> _REQUIRED ACTION_:
Locate the word "Query" in the material, then show every line that holds it.

> _PROVIDED INFORMATION_:
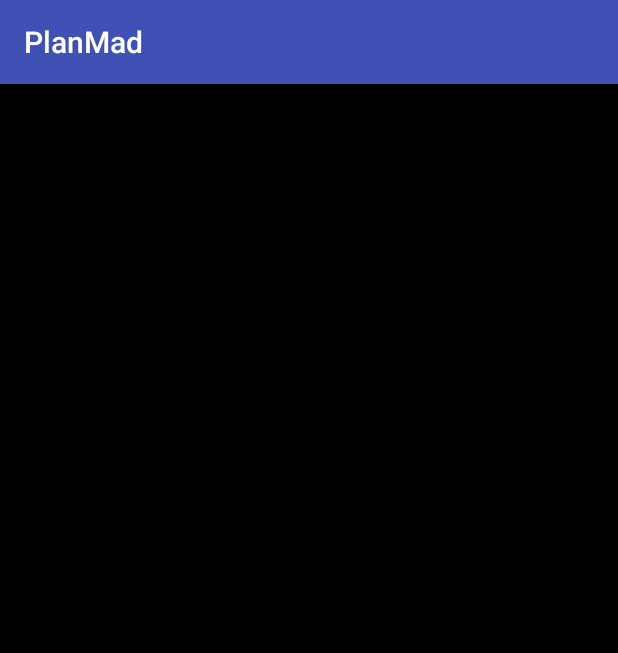
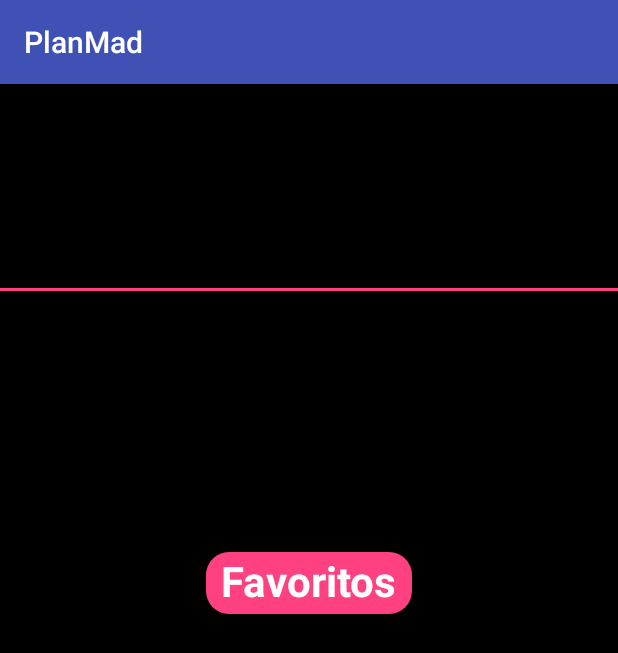
Before and after one commit to rovermore/PlanMad, an Android app: the DetailFragment screen opened directly, with no data from a screen before it, on a phone screen of 412 x 824 dp. Shown: the top 653 px of the screen. Run offline under Robolectric (Android 15) with nearby library versions, the phone set to English and light mode, and no system bars; our stand-ins replace Room's generated code; 8 statements that could not run were skipped.

```diff
--- a/app/build.gradle
+++ b/app/build.gradle
@@ -31,4 +31,10 @@ dependencies {
     androidTestImplementation 'com.android.support.test.espresso:espresso-core:3.0.2'
 
     implementation 'com.android.support:recyclerview-v7:28.0.0'
+
+    implementation "android.arch.persistence.room:runtime:1.1.1"
+    annotationProcessor "android.arch.persistence.room:compiler:1.1.1"
+
+    implementation "android.arch.lifecycle:extensions:1.1.1"
+    annotationProcessor "android.arch.lifecycle:compiler:1.1.1"
 }
--- /dev/null
+++ b/app/src/main/java/com/example/rovermore/planmad/database/AppDatabase.java
@@ -0,0 +1,36 @@
+package com.example.rovermore.planmad.database;
+
+import android.arch.persistence.room.Database;
+import android.arch.persistence.room.Room;
+import android.arch.persistence.room.RoomDatabase;
+import android.arch.persistence.room.TypeConverters;
+import android.content.Context;
+import android.util.Log;
+
+import com.example.rovermore.planmad.datamodel.Event;
+
+@Database(entities = {Event.class}, version = 1, exportSchema = false)
+@TypeConverters(DateConverter.class)
+public abstract class AppDatabase extends RoomDatabase {
+
+    private static final String LOG_TAG = AppDatabase.class.getSimpleName();
+    private static final Object LOCK = new Object();
+    private static final String DATABASE_NAME = "Events";
+    private static AppDatabase sInstance;
+
+    public static AppDatabase getInstance(Context context) {
+        if (sInstance == null) {
+            synchronized (LOCK) {
+                Log.d(LOG_TAG, "Creating new database instance");
+                sInstance = Room.databaseBuilder(context.getApplicationContext(),
+                        AppDatabase.class, AppDatabase.DATABASE_NAME)
+                        .build();
+            }
+        }
+        Log.d(LOG_TAG, "Getting the database instance");
+        return sInstance;
+    }
+
+    public abstract EventDao eventDao();
+
+}
--- /dev/null
+++ b/app/src/main/java/com/example/rovermore/planmad/database/EventDao.java
@@ -0,0 +1,36 @@
+package com.example.rovermore.planmad.database;
+
+import android.arch.lifecycle.LiveData;
+import android.arch.persistence.room.Dao;
+import android.arch.persistence.room.Delete;
+import android.arch.persistence.room.Insert;
+import android.arch.persistence.room.OnConflictStrategy;
+import android.arch.persistence.room.Query;
+import android.arch.persistence.room.Update;
+
+import com.example.rovermore.planmad.datamodel.Event;
+
+import java.util.List;
+
+@Dao
+public interface EventDao {
+
+    @Query("SELECT * FROM favEvents")
+    LiveData<List<Event>> loadAllMovies();
+
+    @Insert
+    void insertEvent(Event Event);
+
+    @Update(onConflict = OnConflictStrategy.REPLACE)
+    void updateEvent(Event Event);
+
+    @Delete
+    void deleteEvent(Event Event);
+
+    @Query("DELETE FROM favEvents WHERE id = :id")
+    int deleteBydbId(int id);
+
+    @Query("SELECT * FROM favEvents WHERE id = :id")
+    LiveData<Event> loadEventById(int id);
+
+}
--- a/app/src/main/java/com/example/rovermore/planmad/datamodel/Event.java
+++ b/app/src/main/java/com/example/rovermore/planmad/datamodel/Event.java
@@ -1,12 +1,15 @@
 package com.example.rovermore.planmad.datamodel;
 
+import android.arch.persistence.room.Entity;
+import android.arch.persistence.room.PrimaryKey;
 import android.os.Parcel;
 import android.os.Parcelable;
 
 import java.util.Date;
-
+@Entity(tableName = "favEvents")
 public class Event implements Parcelable {
 
+    @PrimaryKey(autoGenerate = true)
     private int id;
     private String title;
     private String description;
--- a/app/src/main/java/com/example/rovermore/planmad/fragments/DetailFragment.java
+++ b/app/src/main/java/com/example/rovermore/planmad/fragments/DetailFragment.java
@@ -6,12 +6,17 @@ import android.view.LayoutInflater;
 import android.view.View;
 import android.view.ViewGroup;
 import android.widget.TextView;
+import android.widget.Toast;
 
+import com.example.rovermore.planmad.AppExecutors;
 import com.example.rovermore.planmad.R;
+import com.example.rovermore.planmad.database.AppDatabase;
 import com.example.rovermore.planmad.datamodel.Event;
 
 
 public class DetailFragment extends Fragment {
+
+    private AppDatabase mDb;
 
     private Event event;
     private TextView name;
@@ -22,6 +27,7 @@ public class DetailFragment extends Fragment {
     private TextView recurrenceFrequency;
     private TextView price;
     private TextView description;
+    private TextView fav;
 
 
     public DetailFragment() {}
@@ -38,6 +44,8 @@ public class DetailFragment extends Fragment {
         // Inflate the layout for this fragment
         View rootView = inflater.inflate(R.layout.fragment_detail, container, false);
 
+        mDb = AppDatabase.getInstance(getContext());
+
         if(getArguments()!=null){
             event = getArguments().getParcelable(MainFragment.EVENT_KEY_NAME);
         } else {
@@ -52,6 +60,7 @@ public class DetailFragment extends Fragment {
         recurrenceFrequency = rootView.findViewById(R.id.tv_detail_recurrence_frequency);
         price = rootView.findViewById(R.id.tv_detail_price);
         description = rootView.findViewById(R.id.tv_detail_description);
+        fav = rootView.findViewById(R.id.tv_detail_favoritos);
 
         name.setText(event.getTitle());
         location.setText(event.getEventLocation());
@@ -62,6 +71,22 @@ public class DetailFragment extends Fragment {
         price.setText(String.valueOf(event.getPrice()));
         description.setText(event.getDescription());
 
+        fav.setOnClickListener(new View.OnClickListener() {
+            @Override
+            public void onClick(View view) {
+                //TODO: SAVE EVENT IN DATABASE
+                AppExecutors.getInstance().diskIO().execute(new Runnable() {
+                    @Override
+                    public void run() {
+                        mDb.eventDao().insertEvent(event);
+
+                    }
+                });
+
+                Toast.makeText(getContext(),"Event saved in favorites",Toast.LENGTH_SHORT).show();
+            }
+        });
+
         return rootView;
     }
 
--- /dev/null
+++ b/app/src/main/res/drawable/rounded_background.xml
@@ -0,0 +1,7 @@
+<?xml version="1.0" encoding="utf-8"?>
+<shape xmlns:android="http://schemas.android.com/apk/res/android">
+
+    <solid android:color="@color/colorAccent"/>
+    <corners android:radius="15dp"/>
+
+</shape>
--- a/app/src/main/res/layout/fragment_detail.xml
+++ b/app/src/main/res/layout/fragment_detail.xml
@@ -32,6 +32,12 @@
                 android:layout_width="match_parent"
                 android:layout_height="wrap_content"
                 android:textColor="@android:color/white"
+                android:layout_marginTop="28dp"/>
+
+            <View
+                android:layout_width="match_parent"
+                android:layout_height="2dp"
+                android:background="@color/colorAccent"
                 android:layout_marginTop="28dp"/>
 
             <TextView
@@ -71,7 +77,21 @@
                 android:layout_height="wrap_content"
                 android:textColor="@android:color/white" />
 
-
+            <TextView
+                android:layout_width="wrap_content"
+                android:layout_height="wrap_content"
+                android:id="@+id/tv_detail_favoritos"
+                android:background="@drawable/rounded_background"
+                android:text="@string/favoritos"
+                android:layout_marginTop="30dp"
+                android:layout_gravity="center"
+                android:textSize="28sp"
+                android:paddingRight="10dp"
+                android:paddingLeft="10dp"
+                android:paddingBottom="3dp"
+                android:textColor="@android:color/white"
+                android:textStyle="bold"
+                />
         </LinearLayout>
 
     </ScrollView>
--- a/app/src/main/res/values/strings.xml
+++ b/app/src/main/res/values/strings.xml
@@ -8,4 +8,5 @@
 
     <!-- TODO: Remove or change this placeholder text -->
     <string name="hello_blank_fragment">Hello blank fragment</string>
+    <string name="favoritos">Favoritos</string>
 </resources>
```
Also changed, not shown: app/src/main/java/com/example/rovermore/planmad/AppExecutors.java (added, +56 -0 lines), app/src/main/java/com/example/rovermore/planmad/database/DateConverter.java (added, +17 -0 lines).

> _RESULT FOR THIS TASK_:
+import android.arch.persistence.room.Query;
+    @Query("SELECT * FROM favEvents")
+    @Query("DELETE FROM favEvents WHERE id = :id")
+    @Query("SELECT * FROM favEvents WHERE id = :id")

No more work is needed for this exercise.